Why it pays to have allies as an archer

Everyone needs a bit of help now and again – and having the right people and relationships in place can be a huge asset to your archery, as Danielle Brown explains

Having a support system can make all the difference when it comes to your performance

Nobody achieves success on their own. In my competitive career so many people helped me achieve; from family, friends and coaches, to fellow competitors who have dragged my bow case across muddy fields and collected my arrows. There were tournament officials who brought me hot drinks when it was pouring down with rain and archers who offered words of advice and support. I may have stood on the top of the podium and collected medals, but behind me was an army of people who made it possible
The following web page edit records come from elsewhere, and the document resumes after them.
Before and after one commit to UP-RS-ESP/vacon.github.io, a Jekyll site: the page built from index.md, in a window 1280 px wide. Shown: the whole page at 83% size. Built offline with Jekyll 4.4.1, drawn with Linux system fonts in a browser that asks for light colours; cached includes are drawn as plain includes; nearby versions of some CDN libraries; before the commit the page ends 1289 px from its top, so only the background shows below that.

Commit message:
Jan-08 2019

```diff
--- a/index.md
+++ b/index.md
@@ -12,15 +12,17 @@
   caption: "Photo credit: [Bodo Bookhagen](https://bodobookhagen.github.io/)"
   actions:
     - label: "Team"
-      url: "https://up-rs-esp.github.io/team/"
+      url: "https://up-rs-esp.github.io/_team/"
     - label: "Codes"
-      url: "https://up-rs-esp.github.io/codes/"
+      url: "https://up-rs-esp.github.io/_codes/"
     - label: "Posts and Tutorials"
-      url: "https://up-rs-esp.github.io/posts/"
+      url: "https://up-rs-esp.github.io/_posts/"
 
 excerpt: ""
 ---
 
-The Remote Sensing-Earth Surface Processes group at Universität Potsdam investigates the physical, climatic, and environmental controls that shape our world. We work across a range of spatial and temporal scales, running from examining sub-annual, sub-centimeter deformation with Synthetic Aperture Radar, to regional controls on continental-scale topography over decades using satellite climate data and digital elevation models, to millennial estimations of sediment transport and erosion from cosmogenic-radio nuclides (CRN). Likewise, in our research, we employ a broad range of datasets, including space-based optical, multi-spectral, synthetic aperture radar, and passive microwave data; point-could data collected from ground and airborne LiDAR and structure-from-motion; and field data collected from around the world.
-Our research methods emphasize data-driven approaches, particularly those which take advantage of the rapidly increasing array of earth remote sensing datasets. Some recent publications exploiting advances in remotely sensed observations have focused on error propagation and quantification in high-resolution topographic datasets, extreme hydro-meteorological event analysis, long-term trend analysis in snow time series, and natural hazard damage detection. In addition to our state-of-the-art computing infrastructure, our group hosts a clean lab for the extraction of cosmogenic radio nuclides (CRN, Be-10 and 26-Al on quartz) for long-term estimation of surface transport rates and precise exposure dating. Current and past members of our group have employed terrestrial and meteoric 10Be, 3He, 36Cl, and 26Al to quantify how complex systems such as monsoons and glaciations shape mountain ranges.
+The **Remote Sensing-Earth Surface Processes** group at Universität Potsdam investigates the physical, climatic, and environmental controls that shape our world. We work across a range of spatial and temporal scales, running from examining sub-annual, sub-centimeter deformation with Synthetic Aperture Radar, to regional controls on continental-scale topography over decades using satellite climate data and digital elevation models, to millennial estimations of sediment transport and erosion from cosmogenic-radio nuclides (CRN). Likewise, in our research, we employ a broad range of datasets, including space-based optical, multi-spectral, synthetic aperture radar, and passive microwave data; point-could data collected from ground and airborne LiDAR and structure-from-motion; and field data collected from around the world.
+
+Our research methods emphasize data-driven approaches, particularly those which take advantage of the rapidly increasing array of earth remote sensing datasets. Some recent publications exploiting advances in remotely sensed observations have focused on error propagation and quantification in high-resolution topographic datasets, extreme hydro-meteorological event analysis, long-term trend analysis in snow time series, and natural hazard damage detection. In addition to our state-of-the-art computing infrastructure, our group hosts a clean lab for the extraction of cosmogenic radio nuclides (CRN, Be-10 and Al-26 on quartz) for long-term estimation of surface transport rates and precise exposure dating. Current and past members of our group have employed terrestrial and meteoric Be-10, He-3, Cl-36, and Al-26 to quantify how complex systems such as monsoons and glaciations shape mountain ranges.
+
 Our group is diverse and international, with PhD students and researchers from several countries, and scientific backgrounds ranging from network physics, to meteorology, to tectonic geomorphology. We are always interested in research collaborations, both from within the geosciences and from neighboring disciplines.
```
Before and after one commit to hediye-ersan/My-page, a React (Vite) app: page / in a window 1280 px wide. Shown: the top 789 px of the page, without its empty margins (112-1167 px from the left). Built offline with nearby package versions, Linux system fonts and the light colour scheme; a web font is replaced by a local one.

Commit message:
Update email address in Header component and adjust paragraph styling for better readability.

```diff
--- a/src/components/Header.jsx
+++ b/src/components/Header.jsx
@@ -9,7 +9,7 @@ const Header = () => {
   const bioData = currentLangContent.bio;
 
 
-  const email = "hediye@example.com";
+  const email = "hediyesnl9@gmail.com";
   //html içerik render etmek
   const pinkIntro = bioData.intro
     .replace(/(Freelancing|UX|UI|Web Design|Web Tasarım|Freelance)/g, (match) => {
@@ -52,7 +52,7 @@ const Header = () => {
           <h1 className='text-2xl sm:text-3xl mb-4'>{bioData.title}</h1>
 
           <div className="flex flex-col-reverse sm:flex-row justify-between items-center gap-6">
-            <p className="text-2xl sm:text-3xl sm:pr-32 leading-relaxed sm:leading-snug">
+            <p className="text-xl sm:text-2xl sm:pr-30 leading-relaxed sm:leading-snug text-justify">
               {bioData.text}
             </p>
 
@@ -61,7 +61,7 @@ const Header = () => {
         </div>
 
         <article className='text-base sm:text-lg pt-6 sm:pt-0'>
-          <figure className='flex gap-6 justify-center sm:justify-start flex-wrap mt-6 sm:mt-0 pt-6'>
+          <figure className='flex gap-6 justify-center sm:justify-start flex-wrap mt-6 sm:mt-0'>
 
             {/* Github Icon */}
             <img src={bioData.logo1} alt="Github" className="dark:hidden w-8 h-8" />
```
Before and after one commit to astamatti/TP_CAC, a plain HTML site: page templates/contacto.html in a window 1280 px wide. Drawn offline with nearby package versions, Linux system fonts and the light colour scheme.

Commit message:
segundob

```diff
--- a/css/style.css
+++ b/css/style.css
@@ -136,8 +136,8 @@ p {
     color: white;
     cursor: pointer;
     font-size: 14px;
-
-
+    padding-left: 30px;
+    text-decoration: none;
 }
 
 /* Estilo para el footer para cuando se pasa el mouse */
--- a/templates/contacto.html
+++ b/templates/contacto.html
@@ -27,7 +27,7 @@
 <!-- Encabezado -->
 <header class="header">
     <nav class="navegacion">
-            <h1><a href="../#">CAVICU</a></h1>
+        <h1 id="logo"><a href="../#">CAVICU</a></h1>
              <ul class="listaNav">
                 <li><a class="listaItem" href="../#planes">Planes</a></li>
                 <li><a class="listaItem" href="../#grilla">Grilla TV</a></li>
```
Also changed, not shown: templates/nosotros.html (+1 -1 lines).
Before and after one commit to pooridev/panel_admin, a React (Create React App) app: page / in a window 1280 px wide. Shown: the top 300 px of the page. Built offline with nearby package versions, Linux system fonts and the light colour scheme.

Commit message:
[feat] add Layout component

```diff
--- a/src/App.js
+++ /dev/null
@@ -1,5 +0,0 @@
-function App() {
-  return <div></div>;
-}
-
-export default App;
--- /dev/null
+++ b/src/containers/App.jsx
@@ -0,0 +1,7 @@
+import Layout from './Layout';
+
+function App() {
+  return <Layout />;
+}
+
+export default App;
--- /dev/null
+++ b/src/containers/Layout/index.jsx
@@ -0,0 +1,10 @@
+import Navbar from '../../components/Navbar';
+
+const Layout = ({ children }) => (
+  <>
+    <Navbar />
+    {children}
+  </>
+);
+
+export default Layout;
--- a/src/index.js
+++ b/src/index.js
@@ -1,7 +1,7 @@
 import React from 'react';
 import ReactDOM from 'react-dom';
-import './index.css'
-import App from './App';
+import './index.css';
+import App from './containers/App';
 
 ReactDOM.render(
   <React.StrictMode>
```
Even though archery is an individual sport, anybody wanting to take it to the next level must surround themselves with the right people. On the shooting line it’s just you and your bow, trying to execute that perfect shot over and over again. Of course, the preparation and practice you put in beforehand plays a vital role in your continued improvement, but this preparation does not and should not be done alone. Building a strong support team around you will help you get from A to B much more quickly. Your team will help you recover from downturns faster and push you to achieve what you think is impossible. They can provide objective feedback on your progress as well as giving you direction on how to improve further. In short, your support team is your most valuable asset and it’s important to get this right.

A support team will help you get through the bad days, pressure, and improvement process

When deciding what kind of support you need and who the right people to provide it for you are, the first question you need to answer is: what do I want from this sport? Once you answer this then you can start to look at the areas you need help to achieve that goal. If you would like to improve your national ranking or get your MB badge, for example, there are many areas you can focus on, from increasing your arrow count, developing your technique, working on your equipment or increasing your mental strength. Once you have isolated the different areas, the next thing you need to ask is: who can help me with this?

Most archers have a support team in place already. Families and friends play a huge role in most successes, whether they take an active role on the archery field, watch from the side lines, listen about how terrible that practice session just went or find a way for you to get the equipment you need. Every parent, spouse or friend wants their family member to succeed, but trust me, from time to time this dynamic can go wrong…

It’s important to remember that while you are learning to become a better archer, they are learning to be a better support team and they don’t have a manual to tell them what to do. Towards the end of my international career my family were the most supportive, encouraging and understanding team that I could have ever wished for. They put me under no additional pressure and in the most stressful moments of my career they gave me exactly what I needed. However, we made many mistakes before we got to this point. It was communication, or rather the lack of it, that caused most the problems. There were well-meaning comments that got taken out of context, assumptions about my performance and unhelpful observations about my technique. When we eventually realised that certain comments distracted me and others made me feel like I was being put under more pressure, we came up with a plan. We discussed what was helpful and what was not and, in turn, how I could communicate better so fewer issues would bubble to the surface.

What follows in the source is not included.